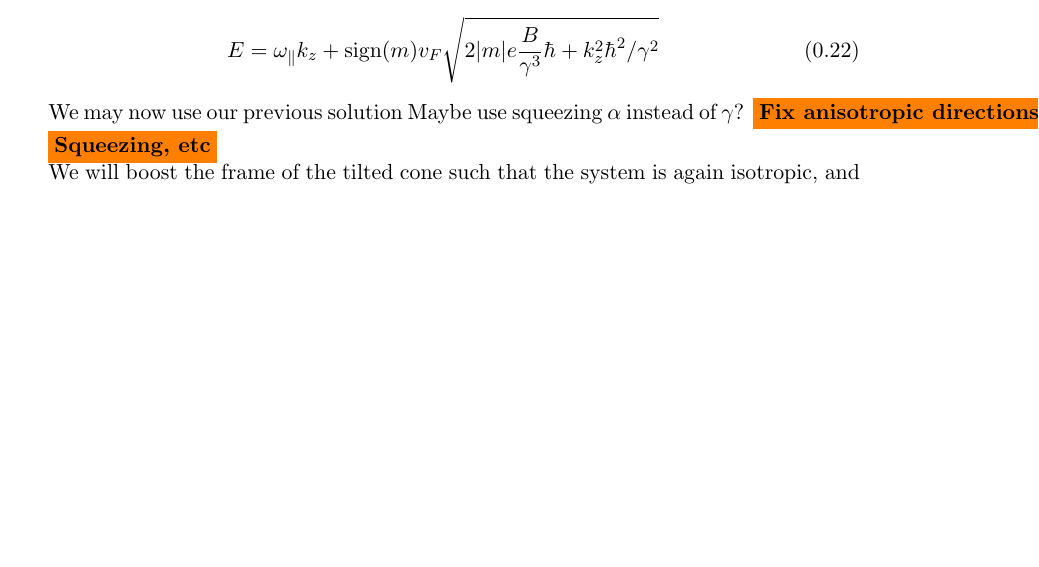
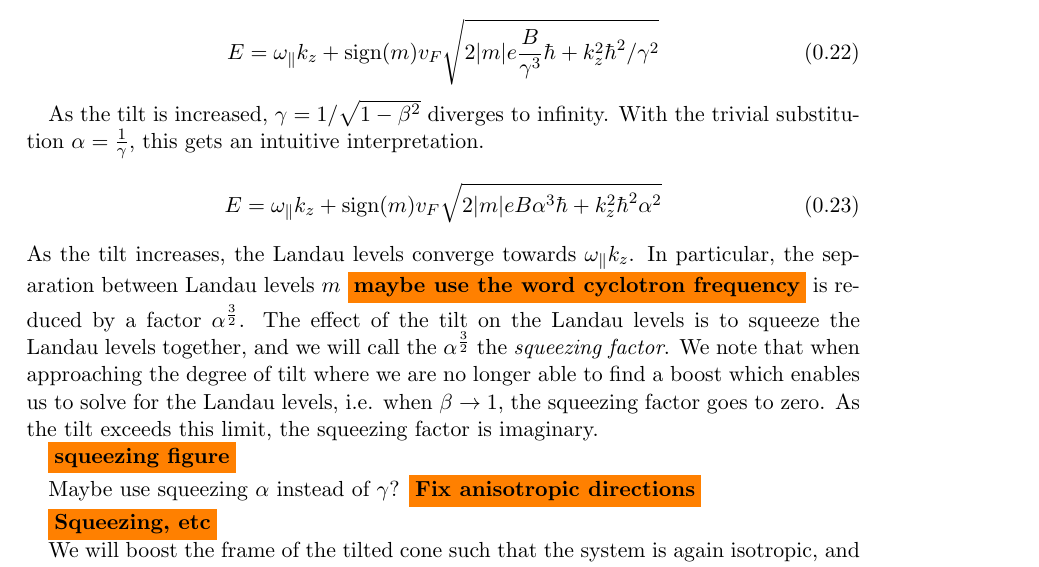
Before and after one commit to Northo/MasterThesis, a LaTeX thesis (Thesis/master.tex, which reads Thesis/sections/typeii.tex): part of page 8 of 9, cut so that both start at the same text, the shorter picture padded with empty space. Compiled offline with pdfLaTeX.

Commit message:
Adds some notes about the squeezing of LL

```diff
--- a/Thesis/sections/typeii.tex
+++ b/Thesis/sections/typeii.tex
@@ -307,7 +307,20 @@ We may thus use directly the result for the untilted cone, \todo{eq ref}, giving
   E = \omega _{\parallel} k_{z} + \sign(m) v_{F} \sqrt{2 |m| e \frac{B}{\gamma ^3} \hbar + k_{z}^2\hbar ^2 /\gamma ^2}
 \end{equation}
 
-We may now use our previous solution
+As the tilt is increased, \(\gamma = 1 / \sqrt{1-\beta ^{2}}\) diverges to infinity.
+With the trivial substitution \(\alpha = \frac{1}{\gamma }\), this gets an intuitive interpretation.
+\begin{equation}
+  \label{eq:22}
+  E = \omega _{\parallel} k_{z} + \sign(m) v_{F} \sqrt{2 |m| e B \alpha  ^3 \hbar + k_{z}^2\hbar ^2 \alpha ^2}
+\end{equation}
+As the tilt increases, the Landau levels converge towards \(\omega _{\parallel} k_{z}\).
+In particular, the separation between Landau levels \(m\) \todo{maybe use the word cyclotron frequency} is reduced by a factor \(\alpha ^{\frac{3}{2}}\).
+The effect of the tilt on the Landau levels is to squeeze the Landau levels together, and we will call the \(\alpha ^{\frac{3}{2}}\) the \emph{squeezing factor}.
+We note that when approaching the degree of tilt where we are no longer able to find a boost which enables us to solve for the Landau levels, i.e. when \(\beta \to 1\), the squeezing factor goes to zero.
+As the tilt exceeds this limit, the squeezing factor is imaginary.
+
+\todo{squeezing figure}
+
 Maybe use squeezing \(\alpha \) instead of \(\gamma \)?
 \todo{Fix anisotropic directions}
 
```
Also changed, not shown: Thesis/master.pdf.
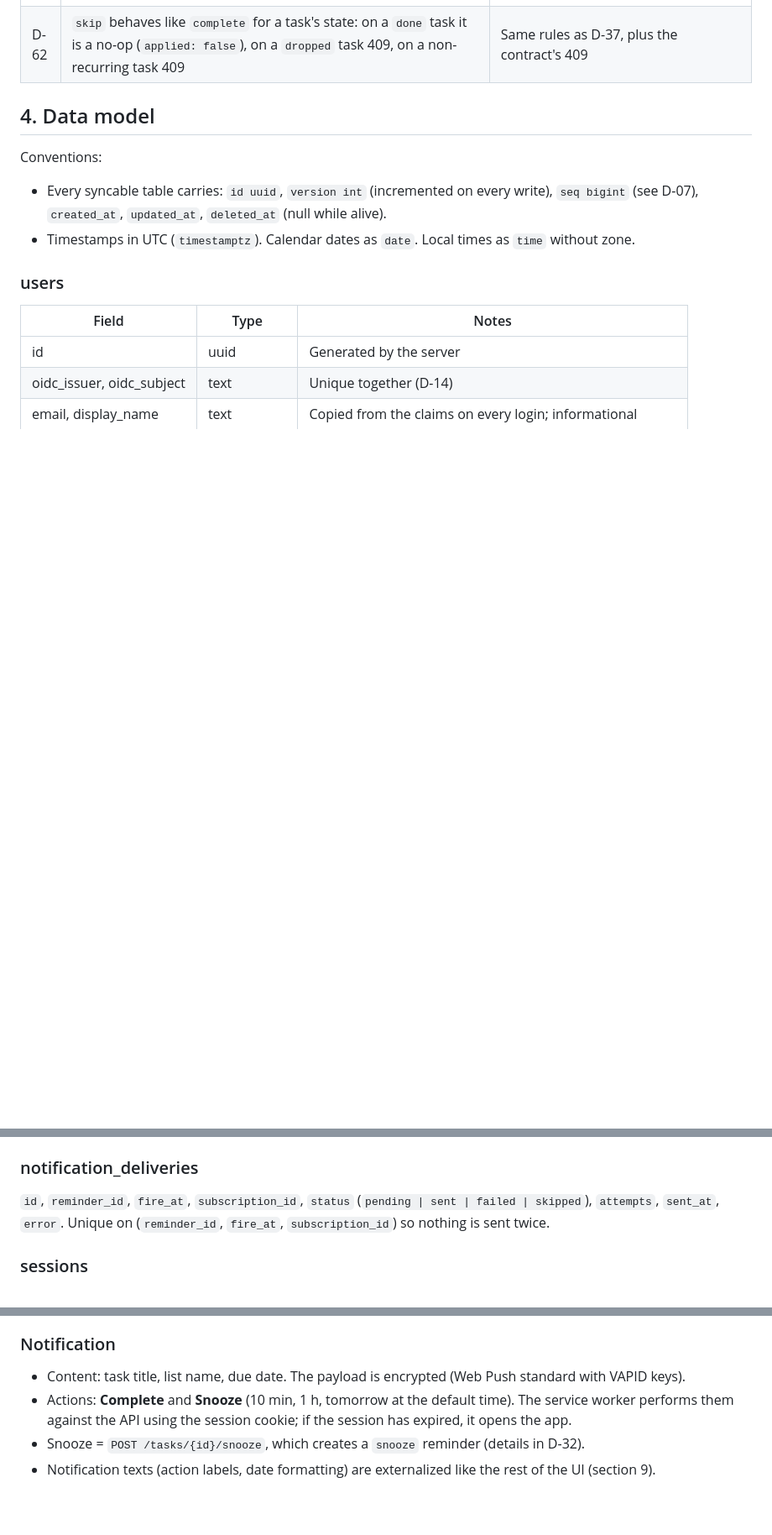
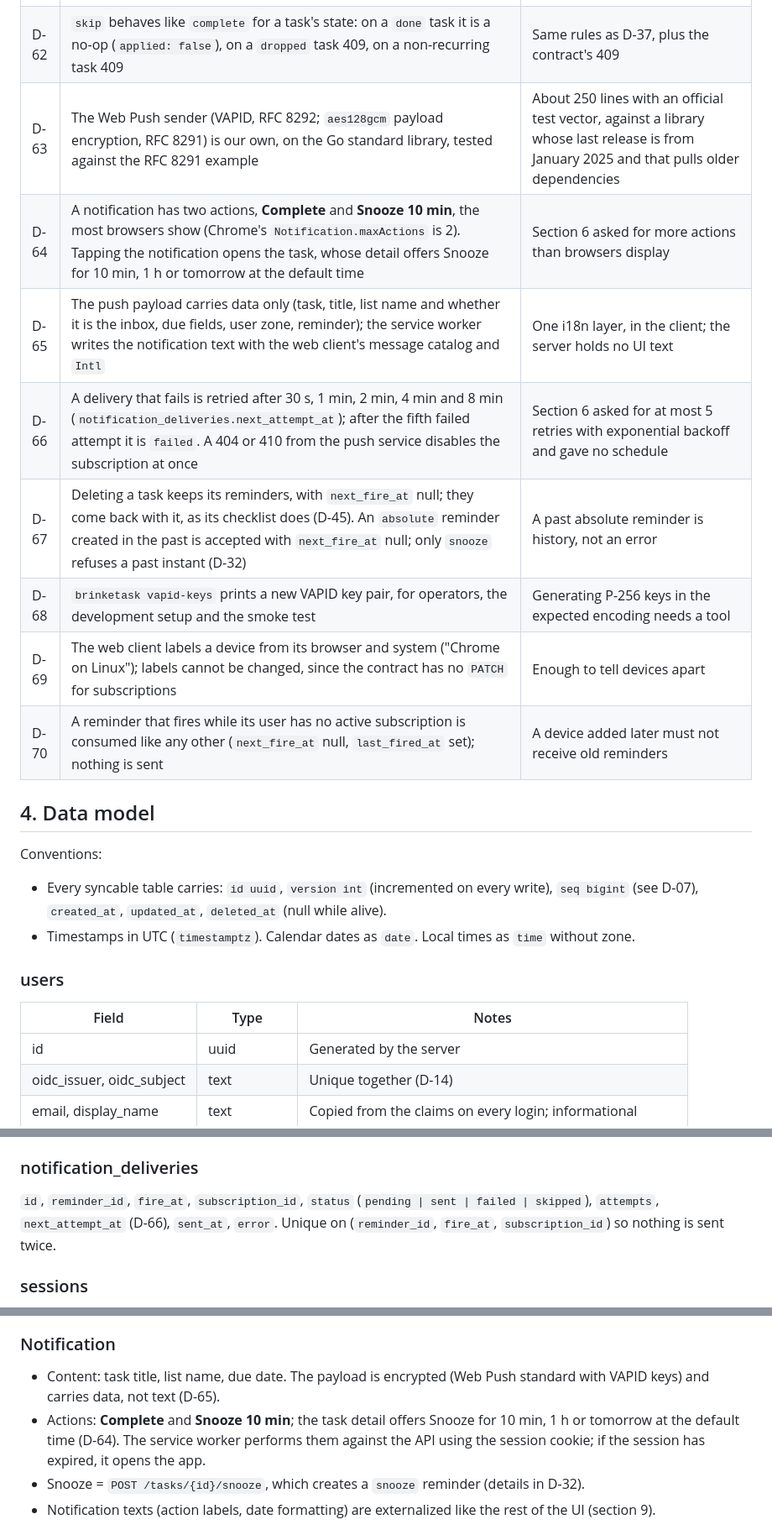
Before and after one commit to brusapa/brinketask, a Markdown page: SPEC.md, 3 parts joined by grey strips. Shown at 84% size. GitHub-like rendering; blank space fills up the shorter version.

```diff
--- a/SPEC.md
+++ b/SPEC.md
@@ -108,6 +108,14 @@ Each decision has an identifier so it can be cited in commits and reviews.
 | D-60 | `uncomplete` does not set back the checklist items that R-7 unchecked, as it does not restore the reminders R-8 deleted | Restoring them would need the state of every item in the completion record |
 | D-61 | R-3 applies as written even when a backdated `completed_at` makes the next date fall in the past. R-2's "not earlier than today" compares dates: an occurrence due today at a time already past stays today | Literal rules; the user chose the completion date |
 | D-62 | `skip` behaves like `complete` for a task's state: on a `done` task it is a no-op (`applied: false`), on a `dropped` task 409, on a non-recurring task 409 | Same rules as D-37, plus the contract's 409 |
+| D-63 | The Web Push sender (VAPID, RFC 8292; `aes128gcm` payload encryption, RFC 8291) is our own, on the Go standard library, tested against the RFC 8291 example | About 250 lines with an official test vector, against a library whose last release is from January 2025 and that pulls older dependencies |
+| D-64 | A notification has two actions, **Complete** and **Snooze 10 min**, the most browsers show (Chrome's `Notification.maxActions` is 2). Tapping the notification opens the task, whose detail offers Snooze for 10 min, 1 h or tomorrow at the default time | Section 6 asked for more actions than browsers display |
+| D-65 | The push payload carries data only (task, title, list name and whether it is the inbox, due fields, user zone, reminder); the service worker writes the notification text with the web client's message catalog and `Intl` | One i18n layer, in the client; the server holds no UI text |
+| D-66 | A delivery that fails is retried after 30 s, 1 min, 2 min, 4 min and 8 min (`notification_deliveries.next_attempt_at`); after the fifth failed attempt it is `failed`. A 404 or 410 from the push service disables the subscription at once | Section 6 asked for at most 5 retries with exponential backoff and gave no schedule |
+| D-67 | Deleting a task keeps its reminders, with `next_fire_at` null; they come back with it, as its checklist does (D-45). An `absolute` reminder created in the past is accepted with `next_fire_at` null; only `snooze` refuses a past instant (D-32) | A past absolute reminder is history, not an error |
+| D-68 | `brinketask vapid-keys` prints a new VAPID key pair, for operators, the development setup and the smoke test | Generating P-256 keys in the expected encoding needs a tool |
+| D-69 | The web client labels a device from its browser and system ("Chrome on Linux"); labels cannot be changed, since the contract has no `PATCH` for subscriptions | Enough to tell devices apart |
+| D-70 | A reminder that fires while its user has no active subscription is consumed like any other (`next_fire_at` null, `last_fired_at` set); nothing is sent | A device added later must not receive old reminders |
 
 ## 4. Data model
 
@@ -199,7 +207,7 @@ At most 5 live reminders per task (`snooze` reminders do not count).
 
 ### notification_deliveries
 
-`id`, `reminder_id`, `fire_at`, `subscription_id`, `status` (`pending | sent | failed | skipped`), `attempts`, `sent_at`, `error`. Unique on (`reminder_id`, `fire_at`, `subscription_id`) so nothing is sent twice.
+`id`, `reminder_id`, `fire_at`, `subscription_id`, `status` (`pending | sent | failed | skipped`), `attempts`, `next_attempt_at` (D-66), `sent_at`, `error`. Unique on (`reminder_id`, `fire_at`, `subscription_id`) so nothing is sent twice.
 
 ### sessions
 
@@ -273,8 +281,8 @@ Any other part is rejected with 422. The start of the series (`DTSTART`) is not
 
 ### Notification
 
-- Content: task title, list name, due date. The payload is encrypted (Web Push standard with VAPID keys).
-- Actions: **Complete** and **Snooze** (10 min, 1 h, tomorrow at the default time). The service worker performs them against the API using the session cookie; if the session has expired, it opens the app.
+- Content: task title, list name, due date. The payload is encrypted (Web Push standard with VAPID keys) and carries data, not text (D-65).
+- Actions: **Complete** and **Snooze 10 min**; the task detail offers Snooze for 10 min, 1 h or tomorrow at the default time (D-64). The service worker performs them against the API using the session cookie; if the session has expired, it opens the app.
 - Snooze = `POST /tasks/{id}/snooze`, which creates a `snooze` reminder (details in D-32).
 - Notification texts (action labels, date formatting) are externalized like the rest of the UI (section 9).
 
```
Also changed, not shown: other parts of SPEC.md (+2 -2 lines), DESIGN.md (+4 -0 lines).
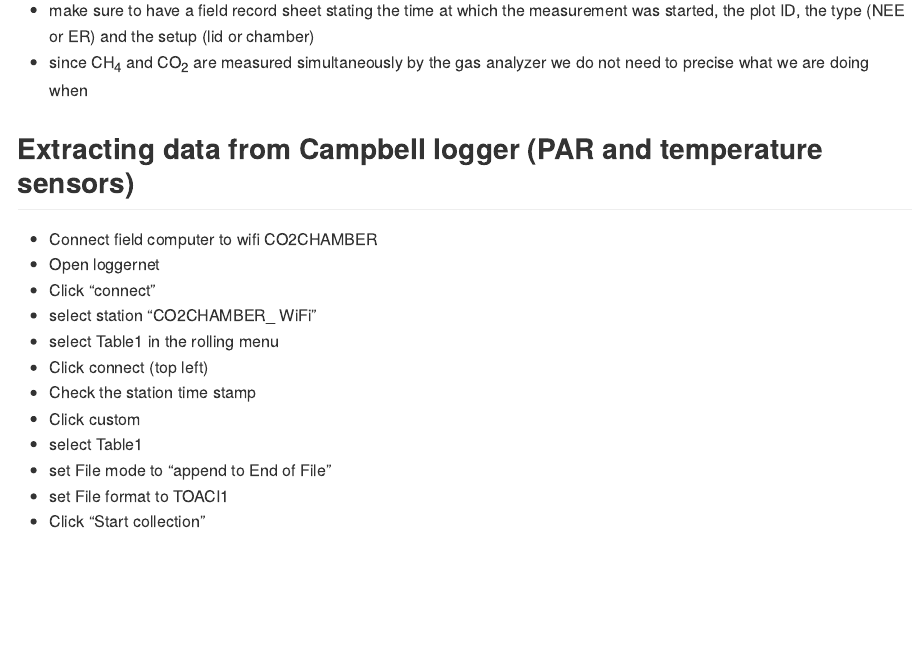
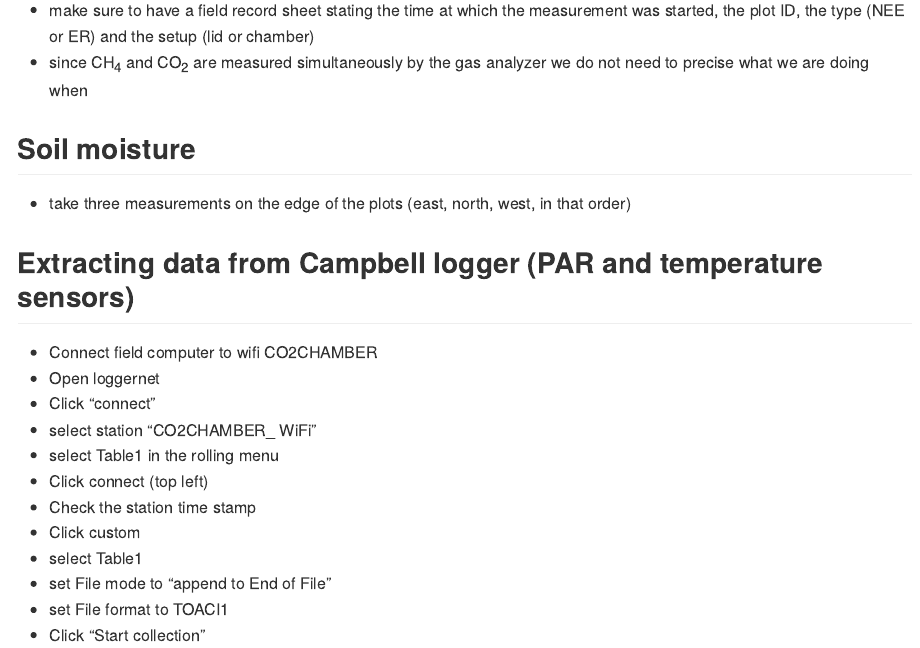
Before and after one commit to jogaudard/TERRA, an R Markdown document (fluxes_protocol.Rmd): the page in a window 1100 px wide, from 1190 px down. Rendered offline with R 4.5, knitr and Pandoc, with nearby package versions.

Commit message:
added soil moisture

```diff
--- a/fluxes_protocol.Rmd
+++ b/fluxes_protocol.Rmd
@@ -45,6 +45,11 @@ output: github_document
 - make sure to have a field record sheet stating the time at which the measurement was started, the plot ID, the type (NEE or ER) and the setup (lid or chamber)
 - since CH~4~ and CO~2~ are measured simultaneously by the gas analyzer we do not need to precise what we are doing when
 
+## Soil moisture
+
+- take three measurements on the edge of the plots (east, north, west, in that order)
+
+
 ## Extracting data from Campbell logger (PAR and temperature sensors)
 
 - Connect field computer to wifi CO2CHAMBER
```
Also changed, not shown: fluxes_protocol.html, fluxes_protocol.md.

**Work instruction**: In the entries above, how many lines hold the word "Also"? Answer with the number only.

**Expected answer**: 3